Segment Open
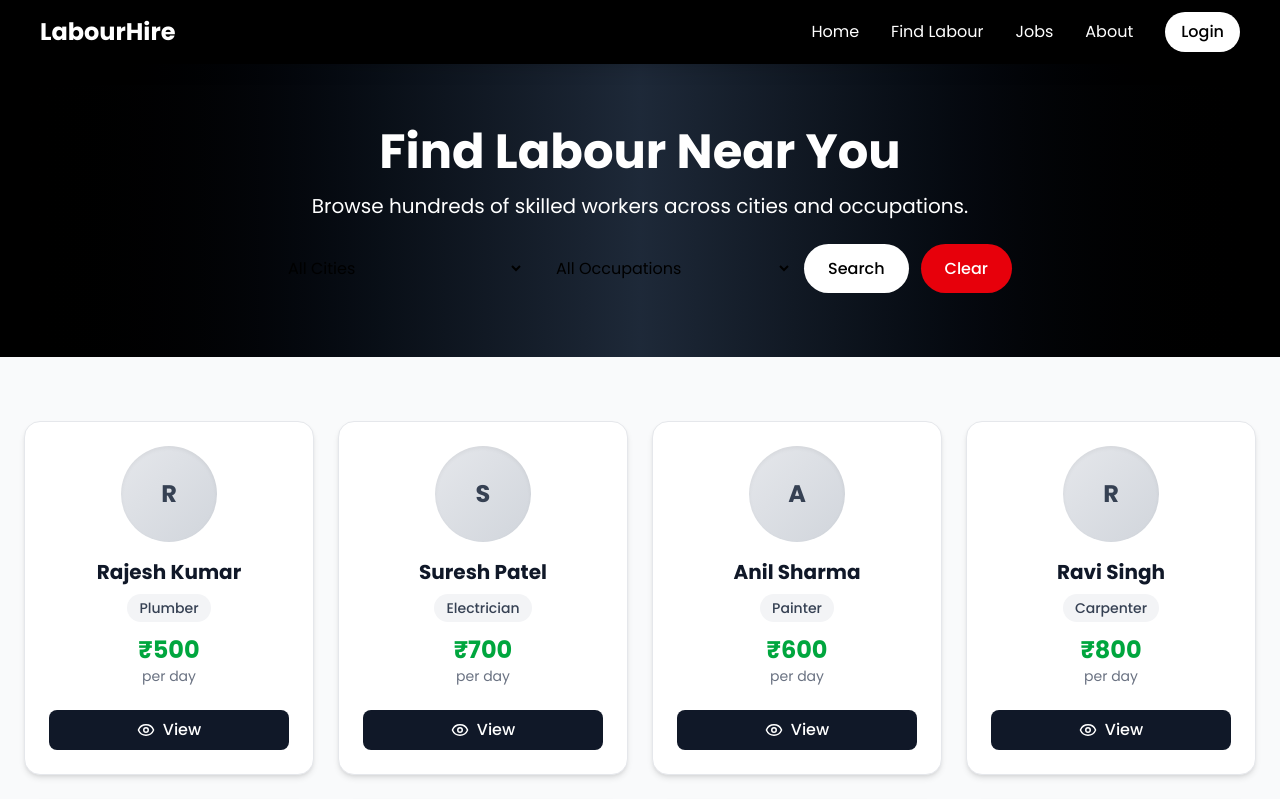
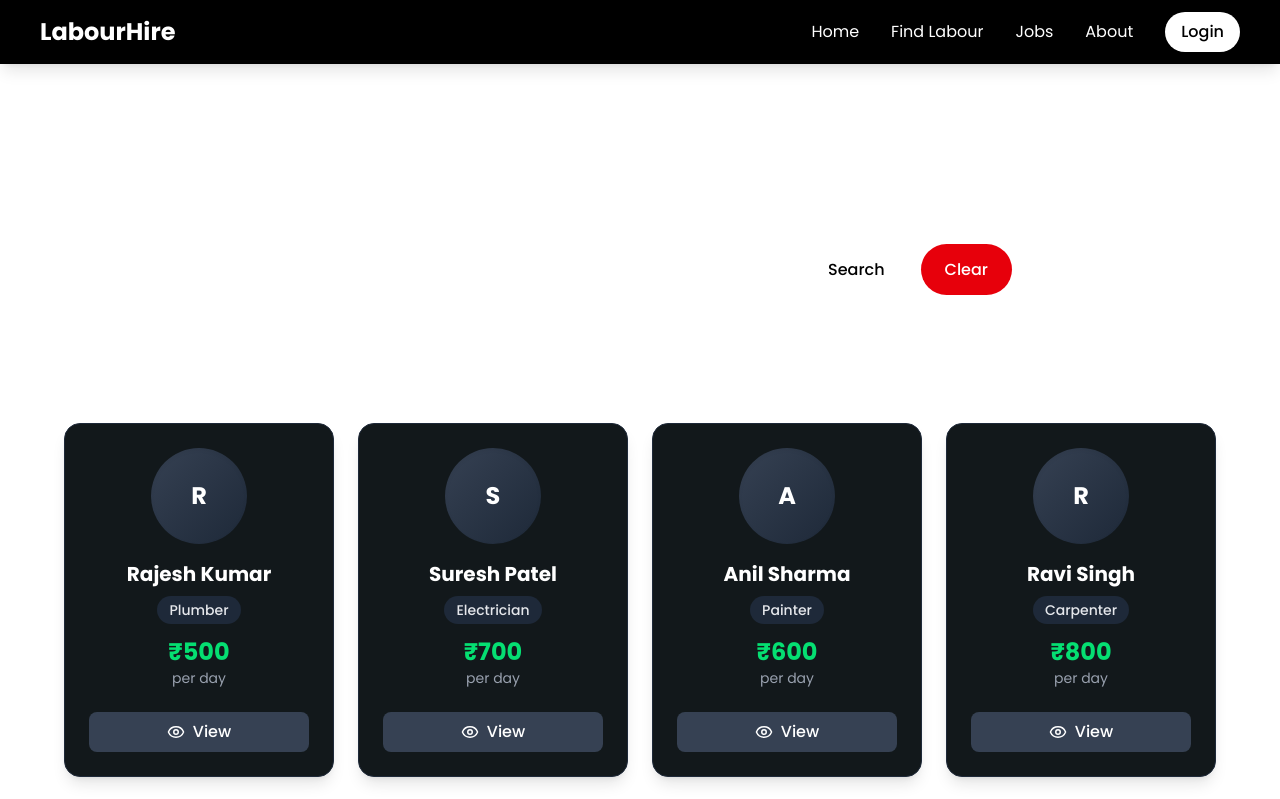
Before and after one commit to Ratinderpreetsingh/labour, a Next.js app: page /find-labour in a window 1280 px wide. Shown: the top 799 px of the page. Built offline with nearby package versions, Linux system fonts and the light colour scheme.

Commit message:
second commit

```diff
--- a/src/app/find-labour/page.tsx
+++ b/src/app/find-labour/page.tsx
@@ -3,7 +3,6 @@
 import { useState } from "react";
 import Container from "@/components/Container";
 import WorkerCard from "@/components/Card";
-import Footer from "@/components/Footer";
 
 interface Worker {
   id: number;
@@ -63,9 +62,9 @@ export default function FindLabourPage() {
 
   return (
     <Container>
-      <div className="min-h-screen bg-gray-50">
+      <div className="min-h-screen ">
         {/* Hero */}
-        <section className="bg-gradient-to-r from-black via-gray-800 to-black text-white py-16 text-center">
+        <section className=" text-white py-16 text-center">
           <h1 className="text-4xl md:text-5xl font-bold mb-4">
             Find Labour Near You
           </h1>
@@ -78,7 +77,7 @@ export default function FindLabourPage() {
             <select
               value={city}
               onChange={(e) => setCity(e.target.value)}
-              className="px-4 py-3 rounded-full text-black w-full md:w-1/3"
+              className="px-4 py-3 rounded-full text-white w-full md:w-1/3 border"
             >
               <option value="">All Cities</option>
               {cities.map((c) => (
@@ -89,7 +88,7 @@ export default function FindLabourPage() {
             <select
               value={skill}
               onChange={(e) => setSkill(e.target.value)}
-              className="px-4 py-3 rounded-full text-black w-full md:w-1/3"
+              className="px-4 py-3 rounded-full text-white w-full md:w-1/3 border"
             >
               <option value="">All Occupations</option>
               {skills.map((s) => (
--- a/src/app/globals.css
+++ b/src/app/globals.css
@@ -1,26 +1,55 @@
 @import "tailwindcss";
 
-/* :root {
+/* --------------------
+   Root Variables
+-------------------- */
+:root {
   --background: #ffffff;
-  --foreground: #171717;
+  --foreground: #0b1012;
+
+  --primary: #2563eb;       /* Blue */
+  --primary-foreground: #ffffff;
+
+  --secondary: #64748b;     /* Slate Gray */
+  --secondary-foreground: #ffffff;
+
+  --accent: #22c55e;        /* Green */
+  --accent-foreground: #ffffff;
+
+  --muted: #f1f5f9;         /* Light gray */
+  --muted-foreground: #475569;
+
+  --card: #ffffff;
+  --card-foreground: #0b1012;
+
+  --border: #e2e8f0;
+  --radius: 0.75rem; /* rounded-xl */
 }
 
-@theme inline {
-  --color-background: var(--background);
-  --color-foreground: var(--foreground);
-  --font-sans: var(--font-geist-sans);
-  --font-mono: var(--font-geist-mono);
-}
-
+/* --------------------
+   Dark Mode
+-------------------- */
 @media (prefers-color-scheme: dark) {
   :root {
-    --background: #0a0a0a;
-    --foreground: #ededed;
+    --background: #0b1012;
+    --foreground: #f8fafc;
+
+    --card: #1e293b;
+    --card-foreground: #f8fafc;
+
+    --muted: #1f2937;
+    --muted-foreground: #9ca3af;
+
+    --border: #334155;
   }
 }
 
+/* --------------------
+   Base Styles
+-------------------- */
 body {
   background: var(--background);
   color: var(--foreground);
-  font-family: Arial, Helvetica, sans-serif;
-} */
+  font-family: var(--font-sans, Arial, Helvetica, sans-serif);
+  transition: background 0.3s ease, color 0.3s ease;
+}
--- a/src/app/page.tsx
+++ b/src/app/page.tsx
@@ -47,9 +47,11 @@ export default function HomePage() {
 
   return (
     <Container>
-      <div className="min-h-screen bg-gray-50">
+      <div className="min-h-screen ">
         {/* Hero Section */}
-        <section className="bg-gradient-to-r from-black via-gray-800 to-black text-white py-20 text-center">
+        <section
+         className=" text-white py-20 text-center"
+         >
           <h1 className="text-4xl md:text-5xl font-bold mb-4">
             Find Trusted Labour Near You
           </h1>
@@ -63,7 +65,7 @@ export default function HomePage() {
             <select
               value={city}
               onChange={(e) => setCity(e.target.value)}
-              className="px-4 py-3 rounded-full text-white focus:outline-none w-full md:w-1/3"
+              className="px-4 py-3 rounded-full text-white focus:outline-none w-full md:w-1/3 border bg-transparent"
             >
               <option value="">All Cities</option>
               {cities.map((c) => (
@@ -77,7 +79,7 @@ export default function HomePage() {
             <select
               value={skill}
               onChange={(e) => setSkill(e.target.value)}
-              className="px-4 py-3 rounded-full text-white focus:outline-none w-full md:w-1/3"
+              className="px-4 py-3 rounded-full text-white focus:outline-none w-full md:w-1/3 border "
             >
               <option value="">All Occupations</option>
               {skills.map((s) => (
@@ -104,7 +106,7 @@ export default function HomePage() {
         </section>
 
         {/* Results Section */}
-        <section className="py-16 max-w-6xl mx-auto px-6">
+        <section className="py-16 max-w-6xl mx-auto ">
           {results.length > 0 ? (
             <div className="grid md:grid-cols-2 lg:grid-cols-3 gap-6">
               {results.map((worker) => (
--- a/src/components/Card.tsx
+++ b/src/components/Card.tsx
@@ -9,6 +9,7 @@ interface WorkerCardProps {
   name: string;
   skill: string;
   price: number;
+  city?: string;
   imageUrl?: string;
   phone?: string;
 }
@@ -18,11 +19,12 @@ export default function WorkerCard({
   name,
   skill,
   price,
+  city,
   imageUrl,
   phone,
 }: WorkerCardProps) {
   return (
-    <div className="bg-white border border-gray-200 shadow-md rounded-2xl p-6 flex flex-col items-center text-center hover:shadow-xl hover:scale-[1.02] transition-all duration-300">
+    <div className="bg-[#12181b] border border-gray-800 shadow-lg rounded-2xl p-6 flex flex-col items-center text-center hover:shadow-xl hover:-translate-y-1 transition-all duration-300">
       {/* Avatar / Image */}
       {imageUrl ? (
         <Image
@@ -30,31 +32,32 @@ export default function WorkerCard({
           alt={name}
           width={100}
           height={100}
-          className="rounded-full mb-4 object-cover border-4 border-gray-100 shadow-sm"
+          className="rounded-full mb-4 object-cover border-4 border-gray-700 shadow-md"
         />
       ) : (
-        <div className="w-24 h-24 rounded-full bg-gradient-to-br from-gray-200 to-gray-300 flex items-center justify-center text-2xl font-bold text-gray-700 mb-4 shadow-inner">
+        <div className="w-24 h-24 rounded-full bg-gradient-to-br from-gray-700 to-gray-800 flex items-center justify-center text-2xl font-bold text-white mb-4 shadow-inner">
           {name[0]}
         </div>
       )}
 
       {/* Worker Info */}
-      <h3 className="text-xl font-bold text-gray-900">{name}</h3>
-      <span className="inline-block bg-gray-100 text-gray-700 px-3 py-1 rounded-full text-sm font-medium mt-2 mb-3">
+      <h3 className="text-xl font-bold text-white">{name}</h3>
+      <p className="text-gray-400 text-sm">{city}</p>
+      <span className="inline-block bg-gray-800 text-gray-200 px-3 py-1 rounded-full text-sm font-medium mt-2 mb-3">
         {skill}
       </span>
 
       {/* Price */}
       <div className="text-center mb-6">
-        <span className="text-2xl font-bold text-green-600">₹{price}</span>
-        <p className="text-gray-500 text-sm">per day</p>
+        <span className="text-2xl font-bold text-green-400">₹{price}</span>
+        <p className="text-gray-400 text-sm">per day</p>
       </div>
 
       {/* Action Buttons */}
       <div className="w-full flex flex-col sm:flex-row gap-3">
         <Link
           href={`/workers/${id}`}
-          className="flex items-center justify-center gap-2 w-full px-4 py-2 rounded-lg bg-gray-900 text-white font-medium hover:bg-gray-800 transition"
+          className="flex items-center justify-center gap-2 w-full px-4 py-2 rounded-lg bg-gray-700 text-white font-medium hover:bg-gray-600 transition"
         >
           <Eye size={18} /> View
         </Link>
@@ -62,7 +65,7 @@ export default function WorkerCard({
         {phone && (
           <a
             href={`tel:${phone}`}
-            className="flex items-center justify-center gap-2 w-full px-4 py-2 rounded-lg bg-blue-600 text-white font-medium hover:bg-blue-700 transition"
+            className="flex items-center justify-center gap-2 w-full px-4 py-2 rounded-lg bg-blue-600 text-white font-medium hover:bg-blue-500 transition"
           >
             <Phone size={18} /> Call
           </a>
--- a/src/components/Container.tsx
+++ b/src/components/Container.tsx
@@ -1,7 +1,7 @@
 // components/LayoutWrapper.tsx
 export default function Container({ children }: { children: React.ReactNode }) {
   return (
-    <div className="md:container">
+    <div className="max-w-7xl mx-auto px-6 lg:px-10">
       {children}
     </div>
   );
--- a/src/components/Footer.tsx
+++ b/src/components/Footer.tsx
@@ -1,12 +1,16 @@
+import Container from "./Container";
+
 export default function Footer() {
   return (
     <footer className="bg-black text-gray-300 py-10 mt-16">
-      <div className="max-w-6xl mx-auto px-6 grid md:grid-cols-3 gap-8">
+      <Container>
+        <div>
+
         {/* Brand / About */}
         <div>
           <h2 className="text-xl font-bold text-white mb-4">Labour Finder</h2>
           <p className="text-sm">
-            Helping you connect with skilled and trusted workers in your city.
+            Helping you connect with skilled and trusted workers <br></br>in your city.
             Find electricians, plumbers, carpenters, painters, and more with ease.
           </p>
         </div>
@@ -34,7 +38,9 @@ export default function Footer() {
             <a href="#" className="hover:text-white">📘</a>
           </div>
         </div>
-      </div>
+        </div>
+
+      </Container>
 
       <div className="border-t border-gray-700 mt-10 pt-4 text-center text-sm text-gray-500">
         © {new Date().getFullYear()} Labour Finder. All rights reserved.
--- a/src/components/LayoutWrapper.tsx
+++ b/src/components/LayoutWrapper.tsx
@@ -1,7 +1,7 @@
 // components/LayoutWrapper.tsx
 export default function LayoutWrapper({ children }: { children: React.ReactNode }) {
   return (
-    <div className=" mx-auto">
+    <div className="container mx-auto">
       {children}
     </div>
   );
--- a/src/components/Navbar.tsx
+++ b/src/components/Navbar.tsx
@@ -4,6 +4,7 @@
 import Link from "next/link";
 import { useState } from "react";
 import { Menu, X } from "lucide-react";
+import Container from "./Container";
 
 const menuItems = [
   { name: "Home", href: "/" },
@@ -17,7 +18,7 @@ export default function Navbar() {
 
   return (
     <nav className="bg-black shadow-lg sticky top-0 z-50">
-      <div className="max-w-7xl mx-auto px-6 lg:px-10">
+      <Container>
         <div className="flex justify-between h-16 items-center">
           {/* Logo */}
           <Link href="/" className="text-2xl font-extrabold text-white">
@@ -52,7 +53,7 @@ export default function Navbar() {
             {isOpen ? <X size={28} /> : <Menu size={28} />}
           </button>
         </div>
-      </div>
+      </Container>
 
       {/* Mobile Menu */}
       {isOpen && (
```
Also changed, not shown: src/app/layout.tsx (+4 -5 lines).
Segment Closed
**Work to complete**.
Your task is to show every line of the listing above containing "shadow".

**Answer to this task**.
-    <div className="bg-white border border-gray-200 shadow-md rounded-2xl p-6 flex flex-col items-center text-center hover:shadow-xl hover:scale-[1.02] transition-all duration-300">
+    <div className="bg-[#12181b] border border-gray-800 shadow-lg rounded-2xl p-6 flex flex-col items-center text-center hover:shadow-xl hover:-translate-y-1 transition-all duration-300">
-          className="rounded-full mb-4 object-cover border-4 border-gray-100 shadow-sm"
+          className="rounded-full mb-4 object-cover border-4 border-gray-700 shadow-md"
-        <div className="w-24 h-24 rounded-full bg-gradient-to-br from-gray-200 to-gray-300 flex items-center justify-center text-2xl font-bold text-gray-700 mb-4 shadow-inner">
+        <div className="w-24 h-24 rounded-full bg-gradient-to-br from-gray-700 to-gray-800 flex items-center justify-center text-2xl font-bold text-white mb-4 shadow-inner">
     <nav className="bg-black shadow-lg sticky top-0 z-50">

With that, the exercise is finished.